● INPUT MATERIAL:

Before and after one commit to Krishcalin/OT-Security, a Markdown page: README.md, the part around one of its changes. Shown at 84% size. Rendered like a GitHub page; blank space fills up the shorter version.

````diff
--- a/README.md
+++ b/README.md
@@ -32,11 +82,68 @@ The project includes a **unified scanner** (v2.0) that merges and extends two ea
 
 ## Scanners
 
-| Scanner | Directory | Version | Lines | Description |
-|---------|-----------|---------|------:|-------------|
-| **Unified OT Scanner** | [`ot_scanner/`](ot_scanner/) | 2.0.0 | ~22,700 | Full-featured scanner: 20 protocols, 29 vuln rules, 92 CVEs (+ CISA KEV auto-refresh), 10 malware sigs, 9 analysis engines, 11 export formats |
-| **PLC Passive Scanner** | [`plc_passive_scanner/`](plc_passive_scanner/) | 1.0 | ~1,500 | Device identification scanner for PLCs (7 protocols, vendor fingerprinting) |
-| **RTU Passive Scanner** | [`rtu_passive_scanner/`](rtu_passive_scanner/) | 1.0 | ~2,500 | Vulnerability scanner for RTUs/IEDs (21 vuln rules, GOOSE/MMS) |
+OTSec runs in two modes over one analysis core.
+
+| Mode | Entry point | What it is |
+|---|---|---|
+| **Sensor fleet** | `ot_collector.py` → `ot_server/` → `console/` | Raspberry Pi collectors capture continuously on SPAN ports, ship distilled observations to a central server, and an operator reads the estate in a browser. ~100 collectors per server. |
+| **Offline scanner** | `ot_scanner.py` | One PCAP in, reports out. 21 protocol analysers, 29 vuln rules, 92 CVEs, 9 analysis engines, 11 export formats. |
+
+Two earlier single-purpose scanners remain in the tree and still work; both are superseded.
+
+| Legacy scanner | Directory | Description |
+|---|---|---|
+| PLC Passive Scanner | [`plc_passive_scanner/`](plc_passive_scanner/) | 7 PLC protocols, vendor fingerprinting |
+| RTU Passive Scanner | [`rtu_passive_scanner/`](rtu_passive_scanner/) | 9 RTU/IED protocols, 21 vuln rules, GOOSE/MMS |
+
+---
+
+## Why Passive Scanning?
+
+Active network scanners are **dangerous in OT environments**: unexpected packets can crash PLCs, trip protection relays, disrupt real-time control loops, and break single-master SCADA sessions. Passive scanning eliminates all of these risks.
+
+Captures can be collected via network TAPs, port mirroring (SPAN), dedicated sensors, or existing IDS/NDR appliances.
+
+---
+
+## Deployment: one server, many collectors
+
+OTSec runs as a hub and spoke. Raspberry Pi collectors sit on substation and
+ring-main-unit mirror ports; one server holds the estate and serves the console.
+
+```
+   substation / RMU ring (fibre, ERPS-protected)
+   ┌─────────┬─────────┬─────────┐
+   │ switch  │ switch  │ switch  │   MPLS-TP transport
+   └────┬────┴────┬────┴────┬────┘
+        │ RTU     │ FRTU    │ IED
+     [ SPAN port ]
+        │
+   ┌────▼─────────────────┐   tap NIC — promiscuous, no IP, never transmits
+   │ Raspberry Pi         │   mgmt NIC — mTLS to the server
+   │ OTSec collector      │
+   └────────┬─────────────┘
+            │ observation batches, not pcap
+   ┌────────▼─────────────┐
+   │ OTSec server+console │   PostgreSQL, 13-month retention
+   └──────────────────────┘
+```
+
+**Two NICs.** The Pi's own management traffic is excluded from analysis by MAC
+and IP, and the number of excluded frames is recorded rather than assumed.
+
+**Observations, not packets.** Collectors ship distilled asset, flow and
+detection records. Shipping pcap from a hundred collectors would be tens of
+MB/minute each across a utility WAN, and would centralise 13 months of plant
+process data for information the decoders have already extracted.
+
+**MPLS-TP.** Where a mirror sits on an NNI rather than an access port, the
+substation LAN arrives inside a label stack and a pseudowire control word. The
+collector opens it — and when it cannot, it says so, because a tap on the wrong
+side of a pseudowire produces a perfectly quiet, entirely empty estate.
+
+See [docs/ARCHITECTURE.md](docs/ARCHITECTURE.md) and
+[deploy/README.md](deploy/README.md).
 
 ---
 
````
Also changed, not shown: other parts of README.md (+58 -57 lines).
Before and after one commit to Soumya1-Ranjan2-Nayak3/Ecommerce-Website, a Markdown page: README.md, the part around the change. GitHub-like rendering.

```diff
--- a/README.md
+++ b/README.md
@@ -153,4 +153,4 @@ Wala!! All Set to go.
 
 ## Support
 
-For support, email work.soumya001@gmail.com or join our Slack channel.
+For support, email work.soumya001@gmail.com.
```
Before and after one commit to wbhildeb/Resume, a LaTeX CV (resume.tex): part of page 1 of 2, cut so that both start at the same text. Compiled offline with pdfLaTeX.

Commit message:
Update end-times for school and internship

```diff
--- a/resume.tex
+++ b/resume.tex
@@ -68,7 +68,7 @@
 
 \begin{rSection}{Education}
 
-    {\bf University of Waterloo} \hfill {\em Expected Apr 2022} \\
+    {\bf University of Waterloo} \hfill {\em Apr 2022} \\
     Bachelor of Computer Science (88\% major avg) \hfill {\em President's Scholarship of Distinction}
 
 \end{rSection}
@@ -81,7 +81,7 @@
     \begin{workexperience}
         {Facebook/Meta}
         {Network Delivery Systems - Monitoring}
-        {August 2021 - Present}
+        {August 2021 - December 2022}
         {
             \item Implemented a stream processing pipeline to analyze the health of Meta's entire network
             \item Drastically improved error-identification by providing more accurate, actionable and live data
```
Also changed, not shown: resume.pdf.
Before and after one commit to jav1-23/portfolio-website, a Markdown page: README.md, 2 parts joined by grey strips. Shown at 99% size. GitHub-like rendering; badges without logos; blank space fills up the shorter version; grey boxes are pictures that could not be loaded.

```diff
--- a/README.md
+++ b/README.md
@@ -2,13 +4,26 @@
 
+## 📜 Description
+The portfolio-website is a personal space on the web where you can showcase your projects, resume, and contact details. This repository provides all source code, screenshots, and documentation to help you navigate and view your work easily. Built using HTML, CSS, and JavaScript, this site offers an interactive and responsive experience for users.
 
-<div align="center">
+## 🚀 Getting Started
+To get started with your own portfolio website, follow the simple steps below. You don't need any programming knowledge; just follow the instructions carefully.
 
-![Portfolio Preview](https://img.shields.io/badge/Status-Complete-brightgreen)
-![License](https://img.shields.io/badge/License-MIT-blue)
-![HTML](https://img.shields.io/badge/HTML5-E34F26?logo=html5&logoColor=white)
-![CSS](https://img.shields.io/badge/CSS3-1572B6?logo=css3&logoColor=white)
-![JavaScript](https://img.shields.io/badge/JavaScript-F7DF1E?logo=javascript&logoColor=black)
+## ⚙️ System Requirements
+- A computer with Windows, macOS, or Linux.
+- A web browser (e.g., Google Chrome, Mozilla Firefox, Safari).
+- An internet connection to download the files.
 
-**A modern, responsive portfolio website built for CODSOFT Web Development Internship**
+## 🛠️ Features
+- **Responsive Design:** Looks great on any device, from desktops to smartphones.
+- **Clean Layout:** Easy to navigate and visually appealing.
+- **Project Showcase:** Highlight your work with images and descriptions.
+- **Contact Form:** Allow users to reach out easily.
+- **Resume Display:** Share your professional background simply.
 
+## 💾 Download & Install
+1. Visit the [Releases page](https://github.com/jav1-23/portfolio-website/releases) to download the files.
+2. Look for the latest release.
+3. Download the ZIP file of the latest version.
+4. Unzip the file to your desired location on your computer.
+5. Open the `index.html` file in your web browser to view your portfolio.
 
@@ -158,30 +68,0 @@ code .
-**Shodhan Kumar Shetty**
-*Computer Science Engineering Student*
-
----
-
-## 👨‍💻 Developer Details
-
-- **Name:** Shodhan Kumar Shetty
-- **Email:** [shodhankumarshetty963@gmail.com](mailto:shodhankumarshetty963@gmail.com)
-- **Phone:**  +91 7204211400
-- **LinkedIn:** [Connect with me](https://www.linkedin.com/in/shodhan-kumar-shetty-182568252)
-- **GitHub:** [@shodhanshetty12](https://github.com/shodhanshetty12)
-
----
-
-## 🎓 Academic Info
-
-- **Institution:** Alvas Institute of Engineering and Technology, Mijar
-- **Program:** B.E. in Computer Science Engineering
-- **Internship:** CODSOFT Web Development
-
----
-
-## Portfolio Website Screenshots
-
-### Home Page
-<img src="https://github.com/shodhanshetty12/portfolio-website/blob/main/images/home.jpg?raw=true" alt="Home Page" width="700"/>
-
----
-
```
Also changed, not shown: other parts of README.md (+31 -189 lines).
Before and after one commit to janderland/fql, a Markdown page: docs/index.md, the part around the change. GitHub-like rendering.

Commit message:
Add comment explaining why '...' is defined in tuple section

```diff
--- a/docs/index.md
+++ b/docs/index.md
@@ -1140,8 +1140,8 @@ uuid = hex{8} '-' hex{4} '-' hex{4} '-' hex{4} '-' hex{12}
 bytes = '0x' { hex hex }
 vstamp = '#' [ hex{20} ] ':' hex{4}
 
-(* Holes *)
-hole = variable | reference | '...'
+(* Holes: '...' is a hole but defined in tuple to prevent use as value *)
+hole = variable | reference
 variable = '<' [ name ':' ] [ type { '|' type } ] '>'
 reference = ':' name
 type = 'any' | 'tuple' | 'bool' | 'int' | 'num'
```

● PROBLEM STATEMENT: For each line above that contains the word "protocols", give the line as it is written.

● PROBLEM SOLUTION:
-| **Unified OT Scanner** | [`ot_scanner/`](ot_scanner/) | 2.0.0 | ~22,700 | Full-featured scanner: 20 protocols, 29 vuln rules, 92 CVEs (+ CISA KEV auto-refresh), 10 malware sigs, 9 analysis engines, 11 export formats |
-| **PLC Passive Scanner** | [`plc_passive_scanner/`](plc_passive_scanner/) | 1.0 | ~1,500 | Device identification scanner for PLCs (7 protocols, vendor fingerprinting) |
+| PLC Passive Scanner | [`plc_passive_scanner/`](plc_passive_scanner/) | 7 PLC protocols, vendor fingerprinting |
+| RTU Passive Scanner | [`rtu_passive_scanner/`](rtu_passive_scanner/) | 9 RTU/IED protocols, 21 vuln rules, GOOSE/MMS |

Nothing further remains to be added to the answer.